### [ASSIGNMENT]
Reading the listing below, count the lines that contain the word "Before" and give that count alone.

### [RECORDS TO USE]
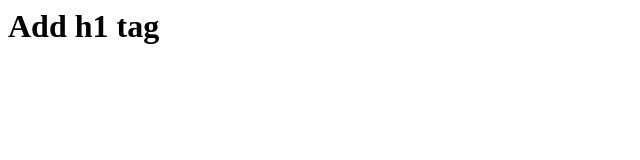
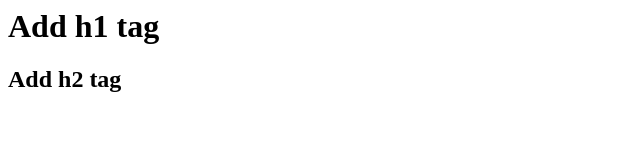
Before and after one commit to przemek-pajka/Test-git, a plain HTML site: page index.html in a window 1280 px wide. Shown: the whole page, without its empty margins (0-640 px from the left). Drawn offline with Linux system fonts and the light colour scheme.

Commit message:
Add h2 tag

```diff
--- a/index.html
+++ b/index.html
@@ -1 +1,2 @@
 <h1>Add h1 tag</h1>
+<h2>Add h2 tag</h2>
```
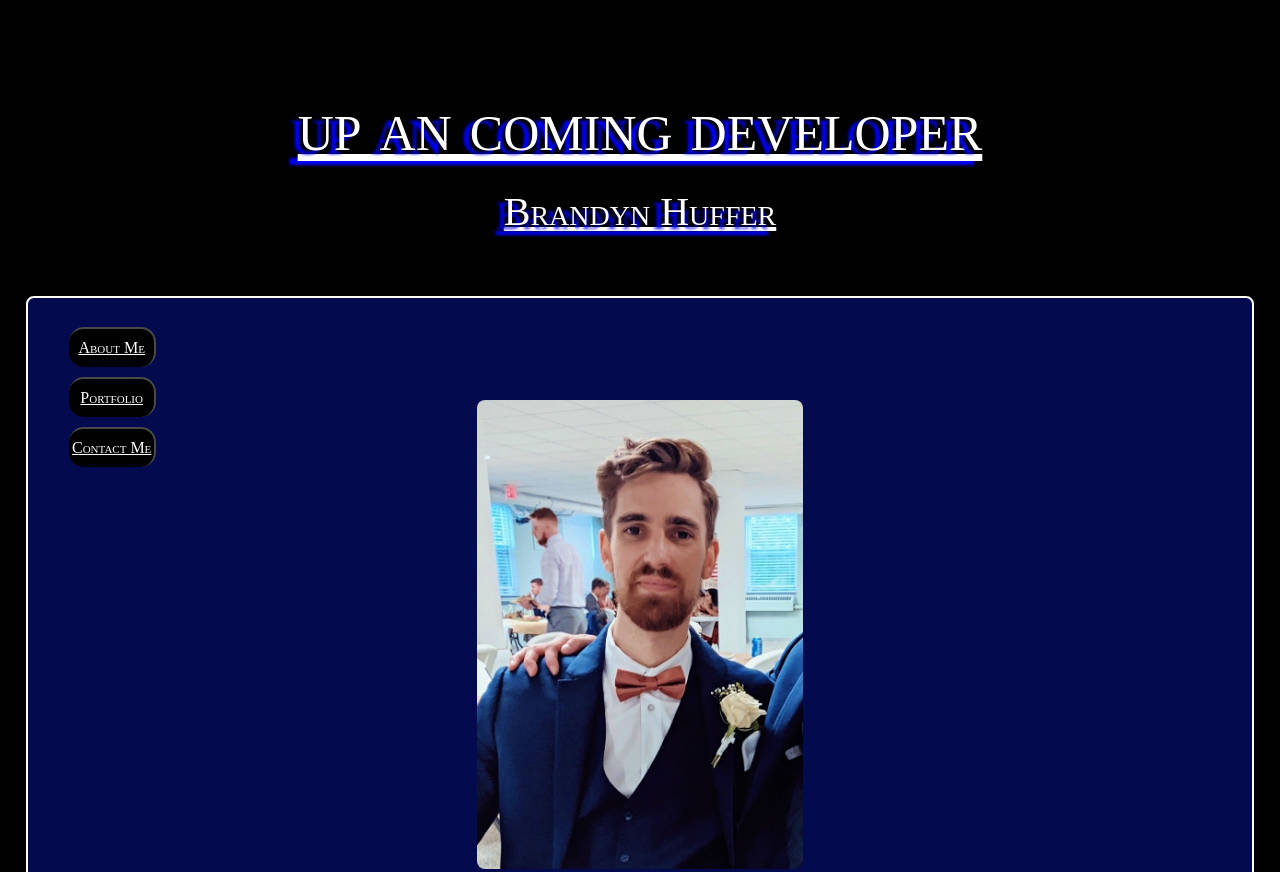
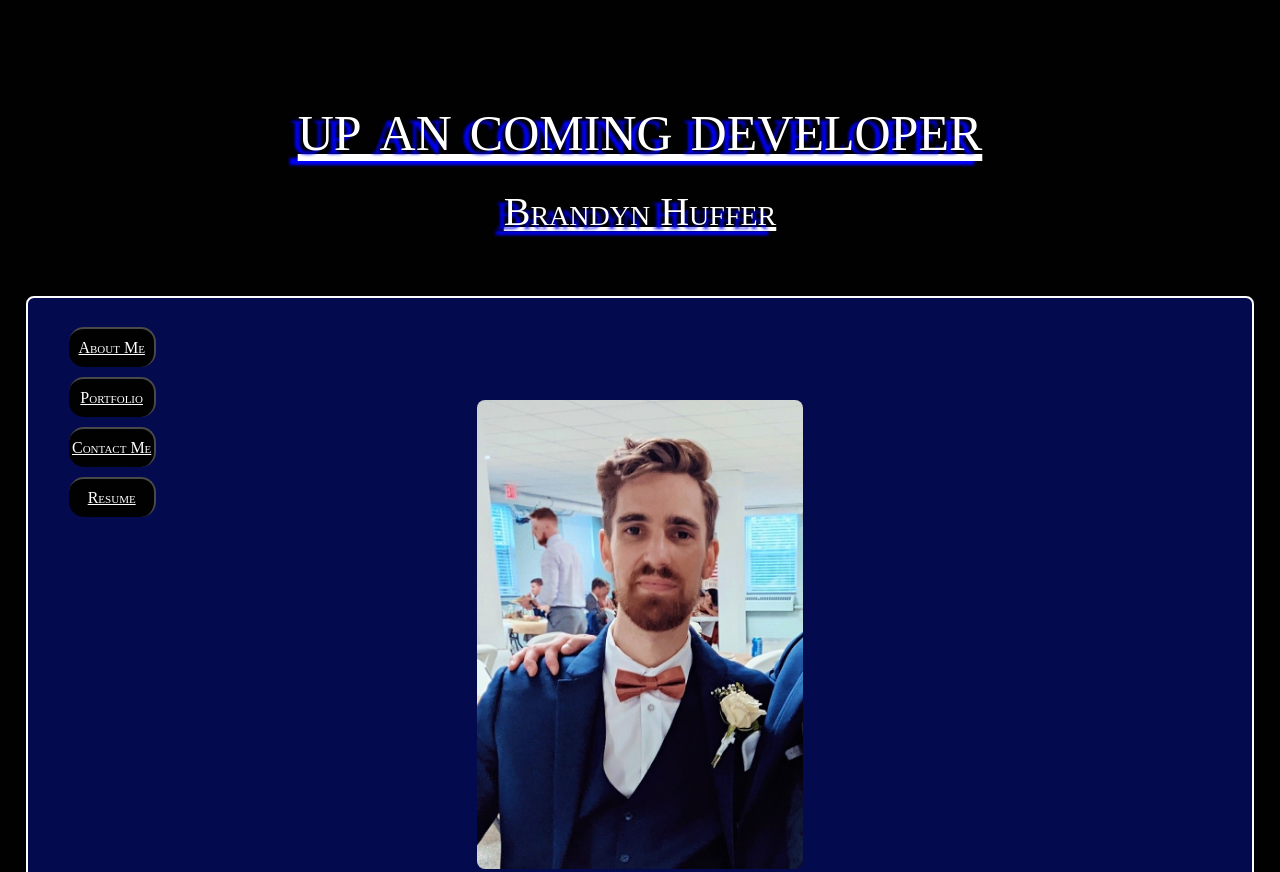
Before and after one commit to brandynh/Peek-A-Portfolio, a plain HTML site: page index.html in a window 1280 px wide. Shown: the top 872 px of the page. Drawn offline with Linux system fonts and the light colour scheme.

Commit message:
Add nav button for downloading resume

```diff
--- a/index.html
+++ b/index.html
@@ -38,6 +38,9 @@
             </li>
             <li class="nav-links">
                 <a href="#contact-me">Contact Me</a>
+            </li>
+            <li class="nav-links">
+                <a href="assets/images/brandynResume.pdf" download>Resume</a>
             </li>
         </ul>
 
```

### [RESULT]
2